2 Monolilith (10:09)
3 Flow (8:29)
4 Sky Racer (12:16)
5 Alienice (4:12)
6 Table Mountain (10:40)



There is a music, its story and its influences which we never get tired to listen to. The one from Tangerine Dream's RicochetEncore and Stratosfear was the spearhead of a musical movement then in full boiling with the addition of hard and powerful rhythms which shook the morphic and psychedelic envelopes of cosmic synth layers. A little as in an unfinished dream, the duet Michael Neil and Graham Getty forces time and its whims by pursuing the exploration of a fascinating musical territory that has no borders. Retrochet III is not only a suite of the superb musical series begun in 2010, but it’s also the proof that illusion has limits only what we do not want to see, nor to hear.
It‘s in a nice fusion of the hypnotic rhythms of Retrochet I and the more psychedelic ambiances of Vol. II that "A Trip across the Marshes at Midnight" kiss the musical fragrances of Stratosfear. Fine fluid sequences skip with delicacy in an intro stuffed with cracklings and metallic gases. Switching shapes into drummed strikings, these sequences shake the layers of a suave ethereal flute while the rhythm of "A Trip across the Marshes at Midnight" trades its lightness to embrace a heavier phase trapped in the slowness of waltzing envelopes where morphic mist and spectral flute awaken the reminiscences of a forgotten world. Navigating on fluid and progressive rhythms which crisscross under a sky multicoloured of strata as poetic as atmospheric, this first title of Retrochet III lays the foundations for an album where the astral melodies stick to structures which travel easily through ages. "Monolilith" runs away with a more incisive rhythmic approach. Michael Neil and Graham Getty search the missing links of Encore with heavy but fluid sequences which run at full speed in beautiful floating envelopes. Rolling between its reverberating lines and its chloroformic arcs, "Monolilith" follows a progressive rhythmic tangent with a fine variation in the power of its sequences which obey to the variable strength of a synth from which heavy hootings, ghostly streaks and iridescent mists set an explosive eclectic cocktail ablaze.

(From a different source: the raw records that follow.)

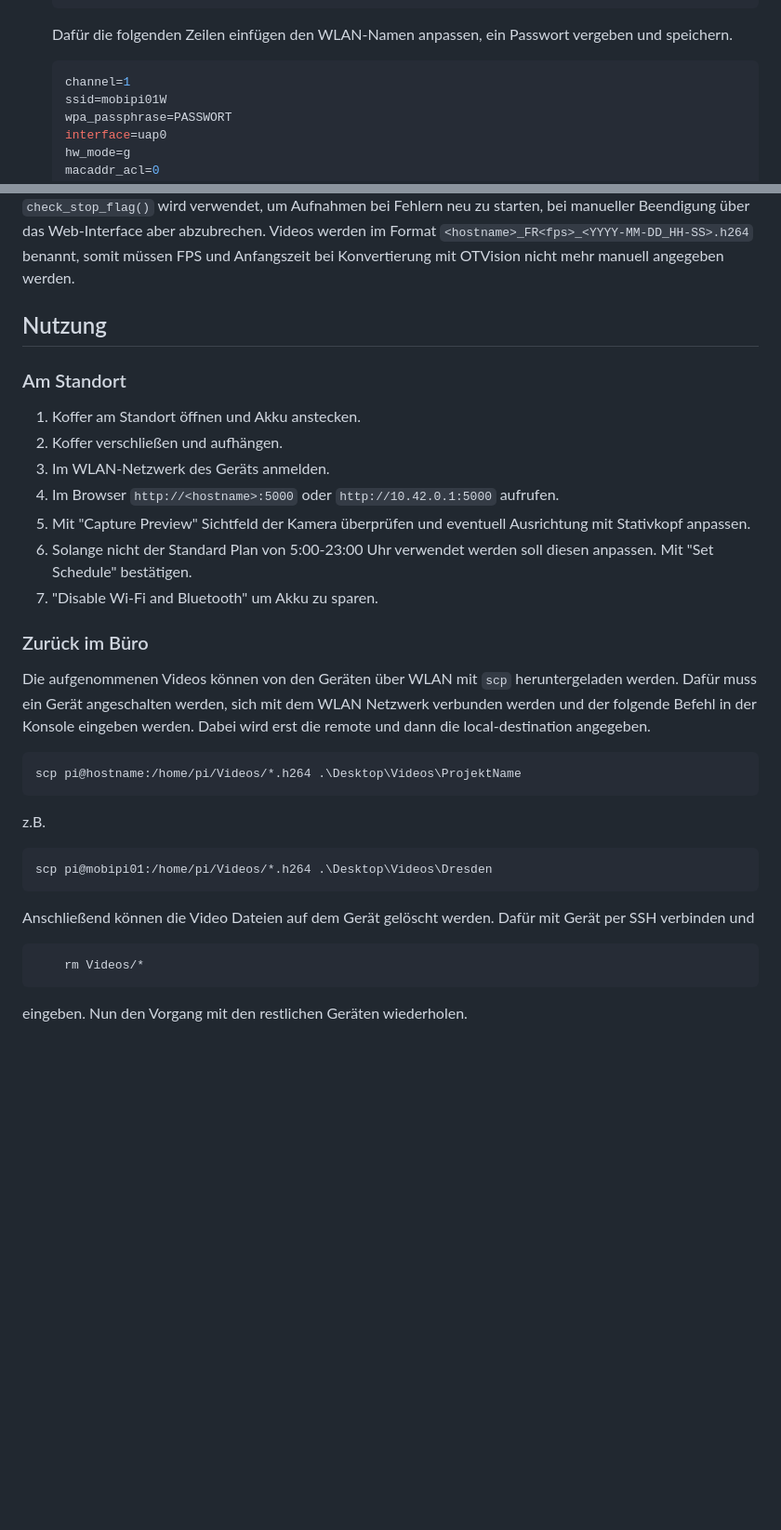
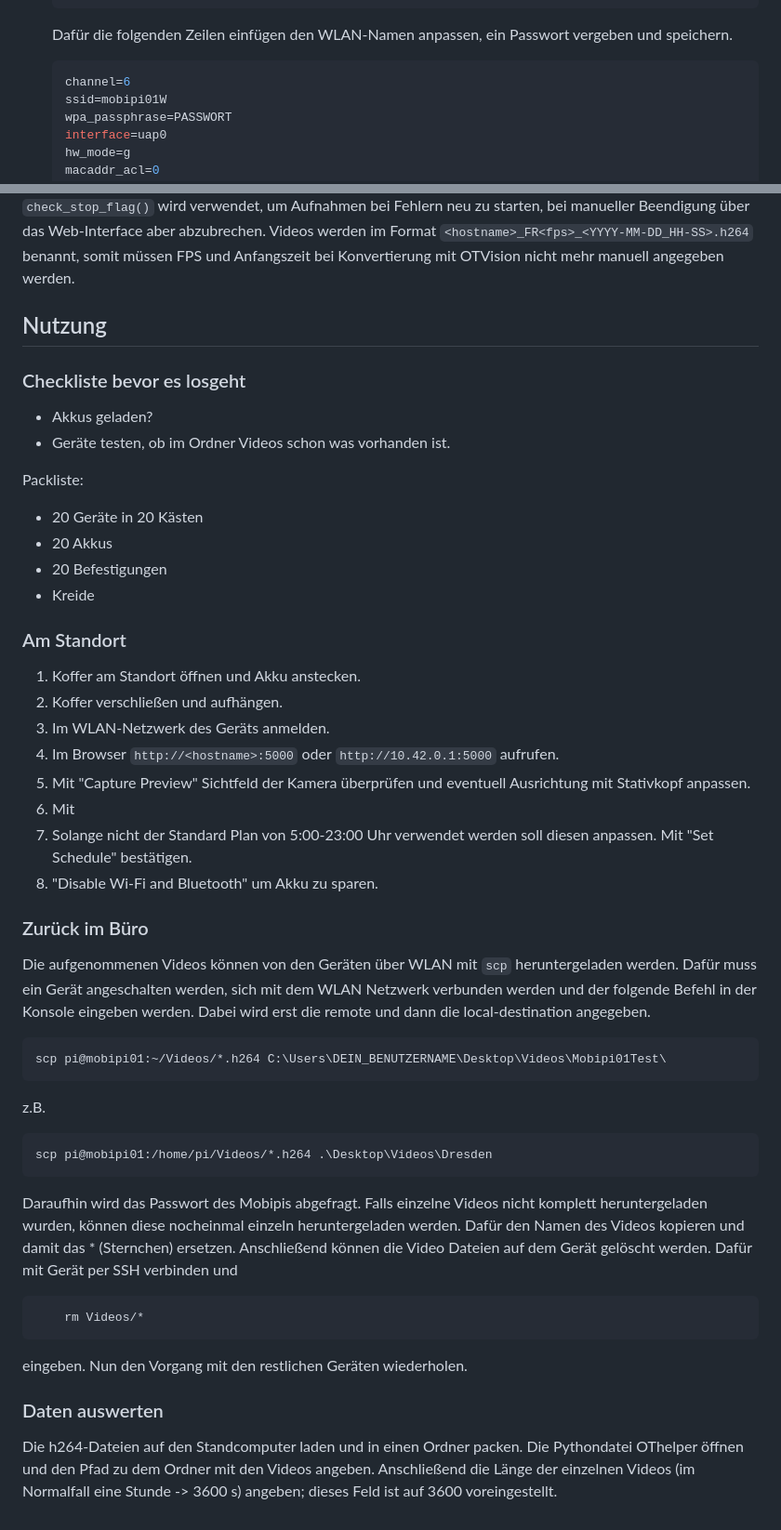
Before and after one commit to MobilitaetswerkGmbH/mobivideo, a Markdown page: README.md, 2 parts joined by grey strips. Shown: that part at 93% size. Rendered like a GitHub page; blank space fills up the shorter version.

````diff
--- a/README.md
+++ b/README.md
@@ -165,7 +165,7 @@ Speichere die Datei mit <kbd>Strg</kbd> + <kbd>O</kbd>, bestätige mit <kbd>Ente
 	```
 	Dafür die folgenden Zeilen einfügen den WLAN-Namen anpassen, ein Passwort vergeben und speichern.
 	```bash
-	channel=1
+	channel=6
 	ssid=mobipi01W
 	wpa_passphrase=PASSWORT
 	interface=uap0
@@ -282,27 +282,44 @@ Ist die Kamera anders verbaut, kann ihre Rotation angepasst werden: Zeile 36: `c
 Videos werden im Format `<hostname>_FR<fps>_<YYYY-MM-DD_HH-SS>.h264` benannt, somit müssen FPS und Anfangszeit bei Konvertierung mit OTVision nicht mehr manuell angegeben werden.
 
 ## Nutzung
+### Checkliste bevor es losgeht
+* Akkus geladen?
+* Geräte testen, ob im Ordner Videos schon was vorhanden ist.
+
+Packliste:
+* 20 Geräte in 20 Kästen
+* 20 Akkus
+* 20 Befestigungen
+* Kreide
+
 ### Am Standort
  1. Koffer am Standort öffnen und Akku anstecken.
  2. Koffer verschließen und aufhängen.
  3. Im WLAN-Netzwerk des Geräts anmelden.
  4. Im Browser `http://<hostname>:5000` oder `http://10.42.0.1:5000` aufrufen.
  5. Mit "Capture Preview" Sichtfeld der Kamera überprüfen und eventuell Ausrichtung mit Stativkopf anpassen.
- 6. Solange nicht der Standard Plan von 5:00-23:00 Uhr verwendet werden soll diesen anpassen. Mit "Set Schedule" bestätigen.
- 7. "Disable Wi-Fi and Bluetooth" um Akku zu sparen.
+ 6. Mit
+ 7. Solange nicht der Standard Plan von 5:00-23:00 Uhr verwendet werden soll diesen anpassen. Mit "Set Schedule" bestätigen.
+ 8. "Disable Wi-Fi and Bluetooth" um Akku zu sparen.
 
 ### Zurück im Büro
 Die aufgenommenen Videos können von den Geräten über WLAN mit `scp` heruntergeladen werden. Dafür muss ein Gerät angeschalten werden, sich mit dem WLAN Netzwerk verbunden werden und der folgende Befehl in der Konsole eingeben werden. Dabei wird erst die remote und dann die local-destination angegeben.
 ```bash
-scp pi@hostname:/home/pi/Videos/*.h264 .\Desktop\Videos\ProjektName
+scp pi@mobipi01:~/Videos/*.h264 C:\Users\DEIN_BENUTZERNAME\Desktop\Videos\Mobipi01Test\
 ```
 z.B.
 ```bash
 scp pi@mobipi01:/home/pi/Videos/*.h264 .\Desktop\Videos\Dresden
 ```
+Daraufhin wird das Passwort des Mobipis abgefragt.
+Falls einzelne Videos nicht komplett heruntergeladen wurden, können diese nocheinmal einzeln heruntergeladen werden. Dafür den Namen des Videos kopieren und damit das * (Sternchen) ersetzen.
 Anschließend können die Video Dateien auf dem Gerät gelöscht werden. Dafür mit Gerät per SSH verbinden und
 ```bash
 	rm Videos/*
 ```
 eingeben.
 Nun den Vorgang mit den restlichen Geräten wiederholen.
+
+### Daten auswerten
+
+Die h264-Dateien auf den Standcomputer laden und in einen Ordner packen. Die Pythondatei OThelper öffnen und den Pfad zu dem Ordner mit den Videos angeben. Anschließend die Länge der einzelnen Videos (im Normalfall eine Stunde -> 3600 s) angeben; dieses Feld ist auf 3600 voreingestellt.
````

After this explosive title, "Flow" flows into our ears with a wonderful poetic approach where sequences and pulsations crackle such as anaemic popcorns with the force of their restraints under the layers and mists of an oniric synth. It’s a floating and meditative title coming out of limbs and which is a superb mixture of Klaus Schulze (Blackdance and Picture Music) and Michael Stearns (Chronos).
Espousing this blend of ardour and restraint of "A Trip across the Marshes at Midnight", "Sky Racer" begins with an oscillating chaotic waltz before entering a sequential phase to wide ascending undulations. This repressed rhythm is wrapped in morphic spheres with a synth asleep by ethereal mist which frees iridescent lines, throwing a poetic paradox on a title which looks for the slightest desertic plots of land to set its rhythmic approach in fire. "Alienice" dips us into atmospheric and psychedelic ambiances with layers and waves of synth to tones as confuse as puzzling. It’s a short experimental title which precedes the jewel of Retrochet III; "Table Mountain". Superb sequences with bass and felted tones skip with grace in the opening of "Table Mountain". Like a magical ballet they form a stealthily dance which is crisscrossed by sequence line filled by more direct oscillations. This chassé-croisé sequenced is a tasty musical find which amazes and enthrals, but we ain’t heard all of it yet. A synth throws a melancholic veil of mist and a superb melodious approach, adding an indefinable beauty to this poetic approach which will delight the fans of Tomita and Philip Glass. It’s of a stunning beauty! And so "Table Mountain" continues its dance of winds with this wonderful mixture of innocent sequences lends to sacrifice themselves in the morphic layers of a poetic synth for the biggest pleasure of our ears. This is incredibly beautiful and I have the same shivers which caress my spinal column after the 12th listening.
Retrochet III seems to be a new step in the progression of Michael Neil and Graham Getty. Even if the duet soaks up by the delicious atmospheres of the Ricochet years, he explores more personal ways by offering compositions and structures which stray from reminiscences of this period from which the uncountable musical veins ask only to be exploited. And it is the strength of Retrochet III. More than a sequel which risks to be short of breath, Michael Neil and Graham Getty display their arsenals of melodic poetry to instil some great progressive electronic odes which have nothing to envy to their sources of genesis.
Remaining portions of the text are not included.